[Saved data entries]
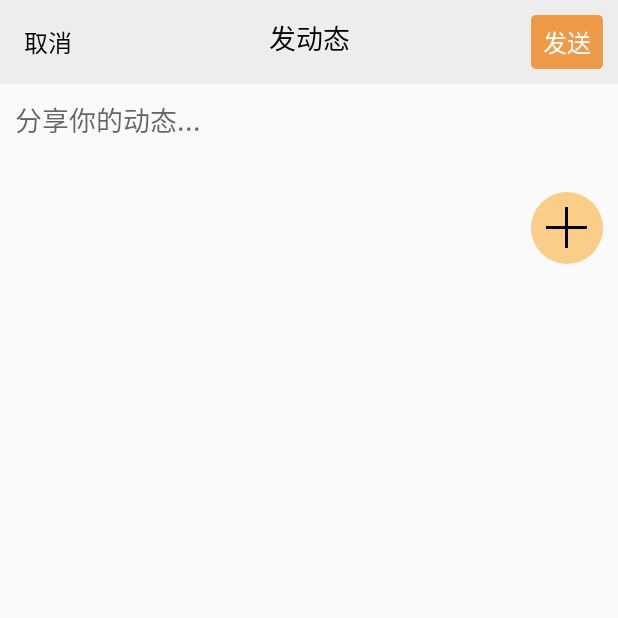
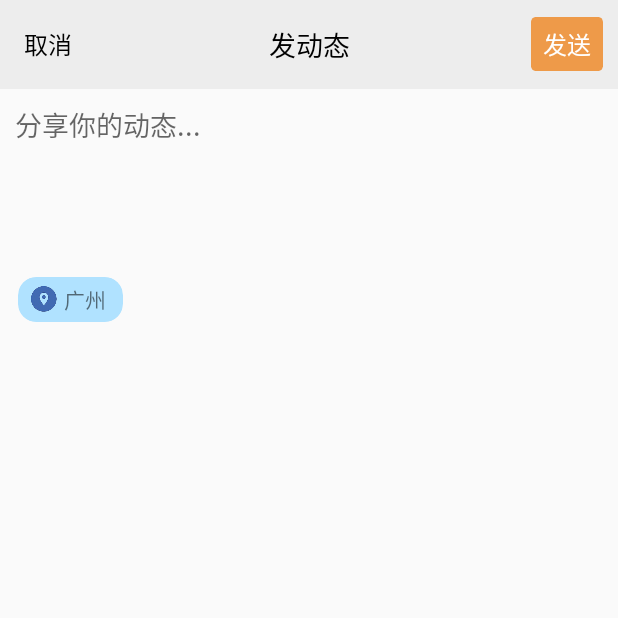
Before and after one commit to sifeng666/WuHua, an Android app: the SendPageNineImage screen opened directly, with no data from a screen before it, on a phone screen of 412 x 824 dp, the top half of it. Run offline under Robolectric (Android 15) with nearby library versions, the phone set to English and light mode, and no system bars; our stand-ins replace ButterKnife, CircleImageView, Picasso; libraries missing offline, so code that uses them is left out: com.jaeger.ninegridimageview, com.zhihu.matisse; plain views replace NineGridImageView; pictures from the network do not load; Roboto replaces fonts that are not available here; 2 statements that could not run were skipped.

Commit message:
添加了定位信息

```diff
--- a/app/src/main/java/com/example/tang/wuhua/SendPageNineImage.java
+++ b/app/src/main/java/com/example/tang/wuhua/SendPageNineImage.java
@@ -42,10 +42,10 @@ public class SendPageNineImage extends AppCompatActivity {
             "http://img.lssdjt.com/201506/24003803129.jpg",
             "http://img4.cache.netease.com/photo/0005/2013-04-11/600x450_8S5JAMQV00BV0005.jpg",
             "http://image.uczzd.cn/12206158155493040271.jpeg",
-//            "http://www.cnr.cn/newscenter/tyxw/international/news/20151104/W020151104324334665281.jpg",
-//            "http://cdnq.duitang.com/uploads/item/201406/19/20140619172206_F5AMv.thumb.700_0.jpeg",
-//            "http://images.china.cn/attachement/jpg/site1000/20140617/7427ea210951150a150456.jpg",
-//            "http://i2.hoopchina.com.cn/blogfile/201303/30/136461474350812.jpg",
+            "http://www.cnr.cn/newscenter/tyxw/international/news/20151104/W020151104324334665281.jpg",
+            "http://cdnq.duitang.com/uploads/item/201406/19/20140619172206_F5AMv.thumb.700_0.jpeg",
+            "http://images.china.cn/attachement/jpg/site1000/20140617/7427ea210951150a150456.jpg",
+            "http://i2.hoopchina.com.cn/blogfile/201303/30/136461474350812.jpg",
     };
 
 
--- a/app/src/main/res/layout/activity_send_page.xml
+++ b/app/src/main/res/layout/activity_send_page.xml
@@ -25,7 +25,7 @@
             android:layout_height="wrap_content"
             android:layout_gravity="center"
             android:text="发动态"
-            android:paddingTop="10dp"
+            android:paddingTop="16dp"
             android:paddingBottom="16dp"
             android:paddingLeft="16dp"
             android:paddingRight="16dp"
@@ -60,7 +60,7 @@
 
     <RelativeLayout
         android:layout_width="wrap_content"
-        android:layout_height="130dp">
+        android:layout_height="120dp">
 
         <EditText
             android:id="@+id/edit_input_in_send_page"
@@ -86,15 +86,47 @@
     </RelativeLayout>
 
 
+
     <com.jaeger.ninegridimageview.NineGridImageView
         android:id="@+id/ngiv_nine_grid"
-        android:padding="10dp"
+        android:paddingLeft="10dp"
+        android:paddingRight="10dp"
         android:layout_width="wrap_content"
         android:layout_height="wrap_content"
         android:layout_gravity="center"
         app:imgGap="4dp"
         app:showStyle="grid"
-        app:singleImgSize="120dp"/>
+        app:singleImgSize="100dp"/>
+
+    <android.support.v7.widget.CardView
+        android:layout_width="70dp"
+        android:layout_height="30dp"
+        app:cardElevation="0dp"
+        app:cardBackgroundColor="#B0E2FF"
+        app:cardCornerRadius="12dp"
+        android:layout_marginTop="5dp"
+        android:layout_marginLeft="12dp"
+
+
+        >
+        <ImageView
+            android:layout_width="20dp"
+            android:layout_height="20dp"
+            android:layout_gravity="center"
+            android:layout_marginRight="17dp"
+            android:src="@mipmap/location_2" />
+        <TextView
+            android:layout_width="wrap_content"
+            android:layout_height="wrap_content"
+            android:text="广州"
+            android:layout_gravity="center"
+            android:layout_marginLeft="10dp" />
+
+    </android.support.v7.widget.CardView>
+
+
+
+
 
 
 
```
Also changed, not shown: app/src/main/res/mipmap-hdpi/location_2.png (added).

§ **DESCRIPTION OF THE TASK**
Exactly as written, give the entries above again, with no images.

§ **WRITTEN SOLUTION**
Before and after one commit to sifeng666/WuHua, an Android app: the SendPageNineImage screen opened directly, with no data from a screen before it, on a phone screen of 412 x 824 dp, the top half of it. Run offline under Robolectric (Android 15) with nearby library versions, the phone set to English and light mode, and no system bars; our stand-ins replace ButterKnife, CircleImageView, Picasso; libraries missing offline, so code that uses them is left out: com.jaeger.ninegridimageview, com.zhihu.matisse; plain views replace NineGridImageView; pictures from the network do not load; Roboto replaces fonts that are not available here; 2 statements that could not run were skipped.

Commit message:
添加了定位信息

```diff
--- a/app/src/main/java/com/example/tang/wuhua/SendPageNineImage.java
+++ b/app/src/main/java/com/example/tang/wuhua/SendPageNineImage.java
@@ -42,10 +42,10 @@ public class SendPageNineImage extends AppCompatActivity {
             "http://img.lssdjt.com/201506/24003803129.jpg",
             "http://img4.cache.netease.com/photo/0005/2013-04-11/600x450_8S5JAMQV00BV0005.jpg",
             "http://image.uczzd.cn/12206158155493040271.jpeg",
-//            "http://www.cnr.cn/newscenter/tyxw/international/news/20151104/W020151104324334665281.jpg",
-//            "http://cdnq.duitang.com/uploads/item/201406/19/20140619172206_F5AMv.thumb.700_0.jpeg",
-//            "http://images.china.cn/attachement/jpg/site1000/20140617/7427ea210951150a150456.jpg",
-//            "http://i2.hoopchina.com.cn/blogfile/201303/30/136461474350812.jpg",
+            "http://www.cnr.cn/newscenter/tyxw/international/news/20151104/W020151104324334665281.jpg",
+            "http://cdnq.duitang.com/uploads/item/201406/19/20140619172206_F5AMv.thumb.700_0.jpeg",
+            "http://images.china.cn/attachement/jpg/site1000/20140617/7427ea210951150a150456.jpg",
+            "http://i2.hoopchina.com.cn/blogfile/201303/30/136461474350812.jpg",
     };
 
 
--- a/app/src/main/res/layout/activity_send_page.xml
+++ b/app/src/main/res/layout/activity_send_page.xml
@@ -25,7 +25,7 @@
             android:layout_height="wrap_content"
             android:layout_gravity="center"
             android:text="发动态"
-            android:paddingTop="10dp"
+            android:paddingTop="16dp"
             android:paddingBottom="16dp"
             android:paddingLeft="16dp"
             android:paddingRight="16dp"
@@ -60,7 +60,7 @@
 
     <RelativeLayout
         android:layout_width="wrap_content"
-        android:layout_height="130dp">
+        android:layout_height="120dp">
 
         <EditText
             android:id="@+id/edit_input_in_send_page"
@@ -86,15 +86,47 @@
     </RelativeLayout>
 
 
+
     <com.jaeger.ninegridimageview.NineGridImageView
         android:id="@+id/ngiv_nine_grid"
-        android:padding="10dp"
+        android:paddingLeft="10dp"
+        android:paddingRight="10dp"
         android:layout_width="wrap_content"
         android:layout_height="wrap_content"
         android:layout_gravity="center"
         app:imgGap="4dp"
         app:showStyle="grid"
-        app:singleImgSize="120dp"/>
+        app:singleImgSize="100dp"/>
+
+    <android.support.v7.widget.CardView
+        android:layout_width="70dp"
+        android:layout_height="30dp"
+        app:cardElevation="0dp"
+        app:cardBackgroundColor="#B0E2FF"
+        app:cardCornerRadius="12dp"
+        android:layout_marginTop="5dp"
+        android:layout_marginLeft="12dp"
+
+
+        >
+        <ImageView
+            android:layout_width="20dp"
+            android:layout_height="20dp"
+            android:layout_gravity="center"
+            android:layout_marginRight="17dp"
+            android:src="@mipmap/location_2" />
+        <TextView
+            android:layout_width="wrap_content"
+            android:layout_height="wrap_content"
+            android:text="广州"
+            android:layout_gravity="center"
+            android:layout_marginLeft="10dp" />
+
+    </android.support.v7.widget.CardView>
+
+
+
+
 
 
 
```
Also changed, not shown: app/src/main/res/mipmap-hdpi/location_2.png (added).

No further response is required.